### What is required:
An exact reproduction of the entries is needed. Keep all pictures out of it.

### Material for the task:
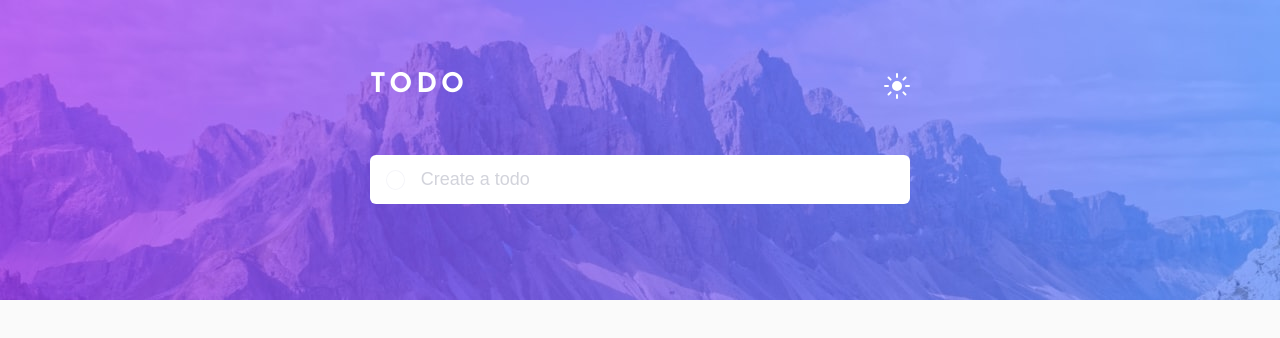
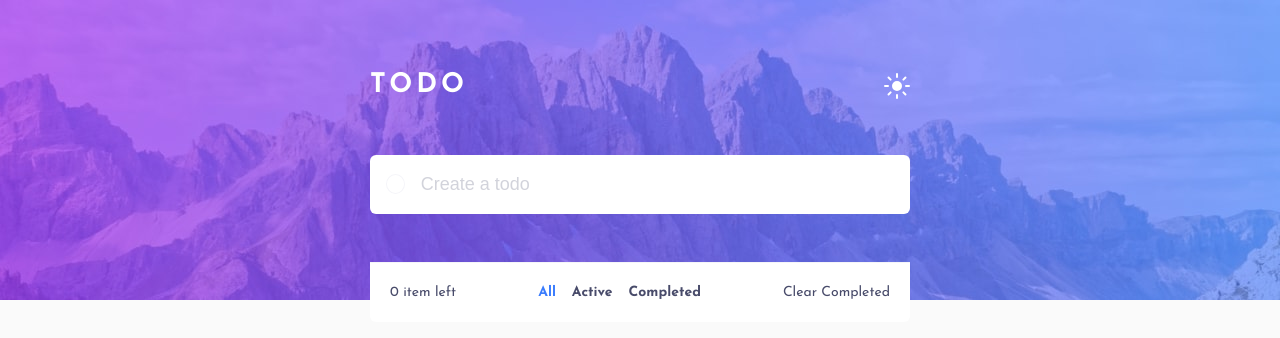
Before and after one commit to mrvicthor/angular-todo-app, an Angular app: page / in a window 1280 px wide. Shown: the top 338 px of the page. Built offline with nearby package versions, Linux system fonts and the light colour scheme.

Commit message:
fix spacing

```diff
--- a/src/app/components/todo-input/todo-input.component.css
+++ b/src/app/components/todo-input/todo-input.component.css
@@ -5,7 +5,7 @@ form {
   display: flex;
   align-items: center;
   gap: 1rem;
-  padding: 0.5rem 1rem;
+  padding: 0.8rem 1rem;
   border-radius: 6px;
   overflow: hidden;
 }
--- a/src/app/components/todo-list/todo-list.component.css
+++ b/src/app/components/todo-list/todo-list.component.css
@@ -1,7 +1,8 @@
 ul {
   list-style: none;
   margin-top: 3rem;
-  border-radius: 6px;
+  border-top-right-radius: 6px;
+  border-top-left-radius: 6px;
 }
 
 .list-items {
@@ -49,6 +50,15 @@ input[type="radio"] {
   cursor: pointer;
   height: 0;
   width: 0;
+}
+
+section {
+  border-bottom-left-radius: 6px;
+  border-bottom-right-radius: 6px;
+}
+
+.hide-if-todo {
+  margin-top: 3rem;
 }
 
 .checkmark {
--- a/src/app/components/todo-list/todo-list.component.html
+++ b/src/app/components/todo-list/todo-list.component.html
@@ -1,5 +1,5 @@
 <ul
-  *ngIf="todos.length > 0"
+  *ngIf="todos.length > 0 && todos.length"
   cdkDropList
   (cdkDropListDropped)="drop($event)"
   [ngClass]="{ 'form-bg-dark': toggleBgColor, 'form-bg-light': !toggleBgColor }"
@@ -29,9 +29,13 @@
       ><img src="../../../assets/images/icon-cross.svg" alt="icon-cross"
     /></span>
   </li>
-  <li
+</ul>
+<section class="hide-if-todo" *ngIf="!todos.length"></section>
+<section
   class="filter-container"
   [ngClass]="{
+    'form-bg-dark': toggleBgColor,
+    'form-bg-light': !toggleBgColor,
     'filter-container-dark': toggleBgColor,
     'filter-container-light': !toggleBgColor,
     'filter-border-top-light ': !toggleBgColor,
@@ -44,26 +48,23 @@
   </div>
   <div class="filter-navigator">
     <span
-        [class.active]="activeFilter.value === 'All'"
+      [class.active]="activeFilter.value === FilterState.ALL"
       (click)="setActive(FilterState.ALL)"
       >All</span
     >
     <span
-        [class.active]="activeFilter.value === 'Active'"
+      [class.active]="activeFilter.value === FilterState.ACTIVE"
       (click)="setActive(FilterState.ACTIVE)"
       >Active</span
     >
     <span
-        [class.active]="activeFilter.value === 'Completed'"
+      [class.active]="activeFilter.value === FilterState.COMPLETED"
       (click)="setActive(FilterState.COMPLETED)"
       >Completed</span
     >
   </div>
-    <div class="delete-todo" (click)="clearCompletedTodo()">
-      Clear Completed
-    </div>
-  </li>
-</ul>
+  <div class="delete-todo" (click)="clearCompletedTodo()">Clear Completed</div>
+</section>
 <div
   class="is-mobile-up"
   [ngClass]="{
```
Lines whose indentation alone changed are shown as unchanged.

### Response box:
Before and after one commit to mrvicthor/angular-todo-app, an Angular app: page / in a window 1280 px wide. Shown: the top 338 px of the page. Built offline with nearby package versions, Linux system fonts and the light colour scheme.

Commit message:
fix spacing

```diff
--- a/src/app/components/todo-input/todo-input.component.css
+++ b/src/app/components/todo-input/todo-input.component.css
@@ -5,7 +5,7 @@ form {
   display: flex;
   align-items: center;
   gap: 1rem;
-  padding: 0.5rem 1rem;
+  padding: 0.8rem 1rem;
   border-radius: 6px;
   overflow: hidden;
 }
--- a/src/app/components/todo-list/todo-list.component.css
+++ b/src/app/components/todo-list/todo-list.component.css
@@ -1,7 +1,8 @@
 ul {
   list-style: none;
   margin-top: 3rem;
-  border-radius: 6px;
+  border-top-right-radius: 6px;
+  border-top-left-radius: 6px;
 }
 
 .list-items {
@@ -49,6 +50,15 @@ input[type="radio"] {
   cursor: pointer;
   height: 0;
   width: 0;
+}
+
+section {
+  border-bottom-left-radius: 6px;
+  border-bottom-right-radius: 6px;
+}
+
+.hide-if-todo {
+  margin-top: 3rem;
 }
 
 .checkmark {
--- a/src/app/components/todo-list/todo-list.component.html
+++ b/src/app/components/todo-list/todo-list.component.html
@@ -1,5 +1,5 @@
 <ul
-  *ngIf="todos.length > 0"
+  *ngIf="todos.length > 0 && todos.length"
   cdkDropList
   (cdkDropListDropped)="drop($event)"
   [ngClass]="{ 'form-bg-dark': toggleBgColor, 'form-bg-light': !toggleBgColor }"
@@ -29,9 +29,13 @@
       ><img src="../../../assets/images/icon-cross.svg" alt="icon-cross"
     /></span>
   </li>
-  <li
+</ul>
+<section class="hide-if-todo" *ngIf="!todos.length"></section>
+<section
   class="filter-container"
   [ngClass]="{
+    'form-bg-dark': toggleBgColor,
+    'form-bg-light': !toggleBgColor,
     'filter-container-dark': toggleBgColor,
     'filter-container-light': !toggleBgColor,
     'filter-border-top-light ': !toggleBgColor,
@@ -44,26 +48,23 @@
   </div>
   <div class="filter-navigator">
     <span
-        [class.active]="activeFilter.value === 'All'"
+      [class.active]="activeFilter.value === FilterState.ALL"
       (click)="setActive(FilterState.ALL)"
       >All</span
     >
     <span
-        [class.active]="activeFilter.value === 'Active'"
+      [class.active]="activeFilter.value === FilterState.ACTIVE"
       (click)="setActive(FilterState.ACTIVE)"
       >Active</span
     >
     <span
-        [class.active]="activeFilter.value === 'Completed'"
+      [class.active]="activeFilter.value === FilterState.COMPLETED"
       (click)="setActive(FilterState.COMPLETED)"
       >Completed</span
     >
   </div>
-    <div class="delete-todo" (click)="clearCompletedTodo()">
-      Clear Completed
-    </div>
-  </li>
-</ul>
+  <div class="delete-todo" (click)="clearCompletedTodo()">Clear Completed</div>
+</section>
 <div
   class="is-mobile-up"
   [ngClass]="{
```
Lines whose indentation alone changed are shown as unchanged.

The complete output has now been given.